Phillips notes that most states require some kind of permit in order to conduct burns, and in some cases formal burn plans must be submitted and approved. "We like to have one anyhow if there's any complexity to the burn," he adds.
Depending on the site and the purpose of the fire, an optimal time of year and weather pattern are determined. "We watch the weather all the time to look for certain weather patterns," says Phillips. The goal is to find the right condition for the technique being used and the objectives of the fire.
Of course, the overriding objective is to make sure the fire stays within the intended boundaries. "The crew we have is very experienced and very competent. People have commented that we make the fire look easy, but I think that's because as a group we know what to expect and know what we can do," says Phillips. "You just have to be attentive and have the resources available." Especially when a hot fire is needed to achieve the intended results, it's not uncommon to have fire cross the perimeter lines in certain spots, but those are quickly addressed, he adds.
Phillips likes to visit burn sites after they've been completed so he can see the results.

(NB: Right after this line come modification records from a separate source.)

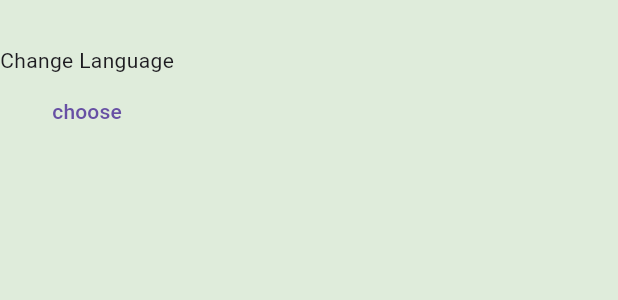
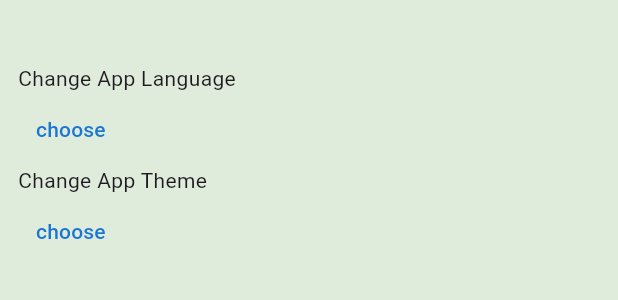
Before and after one commit to pgd8/ToDo, a Flutter app: the SettingsTab widget shown alone on an empty page, opened directly, on a phone screen of 412 x 824 dp. Shown: the top 300 px of the screen. Run offline on Flutter 3.47's test engine with Material 3 defaults, Android fonts, the phone set to English and light mode, and no system bars; our stand-ins replace date_picker_timeline, firebase_core; accounts and stored records are empty; generated files the repository leaves out were written again.

Commit message:
settings tab, provider,language sheet, app mode sheet is finished

```diff
--- a/lib/My_App/my_app.dart
+++ b/lib/My_App/my_app.dart
@@ -14,7 +14,7 @@ class MyApp extends StatelessWidget {
         var provider = Provider.of<MyProvider>(context);
         return MaterialApp(
           debugShowCheckedModeBanner: false,
-          title: 'To Do',
+          title: 'ToDo',
           theme: MyTheme.lightTheme,
           darkTheme: MyTheme.darkTheme,
           home: SplashScreen(),
--- a/lib/Providers/my_provider.dart
+++ b/lib/Providers/my_provider.dart
@@ -1,9 +1,16 @@
 import 'package:flutter/material.dart';
 
-class MyProvider extends ChangeNotifier{
+class MyProvider extends ChangeNotifier {
   String languageCode = "en";
+  ThemeMode mode = ThemeMode.light;
 
-  void changeLanguage(languageCode){}
+  void changeLanguage(String code) {
+    languageCode = code;
+    notifyListeners();
+  }
 
-  void changeMode(){}
+  void changeMode(ThemeMode theme) {
+    mode = theme;
+    notifyListeners();
+  }
 }
--- a/lib/Tabs/settings_tab.dart
+++ b/lib/Tabs/settings_tab.dart
@@ -2,16 +2,20 @@
 
 import 'package:flutter/material.dart';
 import 'package:todo/Tabs/Settings_Tab_Components/language_sheet.dart';
+import 'package:todo/Tabs/Settings_Tab_Components/theme_mode_sheet.dart';
 
 class SettingsTab extends StatelessWidget {
   @override
   Widget build(BuildContext context) {
-    return Column(
+    return Padding(
+      padding: const EdgeInsets.all(12.0),
+      child: Column(
+        crossAxisAlignment: CrossAxisAlignment.start,
         children: [
           SizedBox(
             height: 30,
           ),
-        Text("Change Language"),
+          Text("Change App Language"),
           TextButton(
             onPressed: () {
               showModalBottomSheet(
@@ -21,9 +25,32 @@ class SettingsTab extends StatelessWidget {
                 },
               );
             },
-          child: Text("choose"),
+            child: Text(
+              "choose",
+              style: TextStyle(
+                color: Colors.blue.shade700,
+              ),
+            ),
+          ),
+          Text("Change App Theme"),
+          TextButton(
+            onPressed: () {
+              showModalBottomSheet(
+                context: context,
+                builder: (context) {
+                  return ThemeModeSheet();
+                },
+              );
+            },
+            child: Text(
+              "choose",
+              style: TextStyle(
+                color: Colors.blue.shade700,
+              ),
+            ),
           ),
         ],
+      ),
     );
   }
 }
```
Also changed, not shown: lib/Tabs/Settings_Tab_Components/theme_mode_sheet.dart (added, +59 -0 lines). Lines whose indentation alone changed are shown as unchanged.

"Nothing lasts forever. Fire, like anything else, can give you an effect. But the rewards from that will diminish over time," says Phillips. As with cutting or herbicide treatments, for the best results, fire needs to be a regular maintenance activity. He hopes that more people look at what fire can do and make it one tool in their management plans. "We're in business, but we're also trying to promote the technique, because fire is a way underused management technique for forests in particular," says Phillips.